-- Source material follows --

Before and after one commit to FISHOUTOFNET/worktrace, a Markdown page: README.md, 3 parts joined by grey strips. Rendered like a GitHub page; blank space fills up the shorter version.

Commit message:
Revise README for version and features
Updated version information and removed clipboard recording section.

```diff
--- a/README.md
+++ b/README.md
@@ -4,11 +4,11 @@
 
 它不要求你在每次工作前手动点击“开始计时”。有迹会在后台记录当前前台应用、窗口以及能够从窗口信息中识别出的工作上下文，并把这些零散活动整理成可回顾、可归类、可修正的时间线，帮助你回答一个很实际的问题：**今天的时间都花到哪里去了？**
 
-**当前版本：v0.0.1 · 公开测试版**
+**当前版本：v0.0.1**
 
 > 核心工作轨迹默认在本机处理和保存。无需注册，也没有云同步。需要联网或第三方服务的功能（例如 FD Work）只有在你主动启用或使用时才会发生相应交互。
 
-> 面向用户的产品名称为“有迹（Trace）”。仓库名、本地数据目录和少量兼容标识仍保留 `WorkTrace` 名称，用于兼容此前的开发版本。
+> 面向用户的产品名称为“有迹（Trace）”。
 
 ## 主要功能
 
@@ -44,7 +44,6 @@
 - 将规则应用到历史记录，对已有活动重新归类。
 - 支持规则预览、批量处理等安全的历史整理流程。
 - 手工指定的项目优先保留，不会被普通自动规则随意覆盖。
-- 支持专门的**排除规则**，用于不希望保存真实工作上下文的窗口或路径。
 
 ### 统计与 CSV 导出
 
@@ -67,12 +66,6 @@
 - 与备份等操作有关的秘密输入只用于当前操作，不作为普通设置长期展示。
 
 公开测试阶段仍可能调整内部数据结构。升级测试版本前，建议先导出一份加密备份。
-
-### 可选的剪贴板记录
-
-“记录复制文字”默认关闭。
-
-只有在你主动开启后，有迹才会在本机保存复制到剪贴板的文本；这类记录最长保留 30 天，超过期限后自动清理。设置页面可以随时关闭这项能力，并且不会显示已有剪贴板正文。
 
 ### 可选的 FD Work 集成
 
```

-- Source material concluded --

What you have to do:
Count the lines of the listing above in which the word "version" appears; state only the count.

Answer space:
3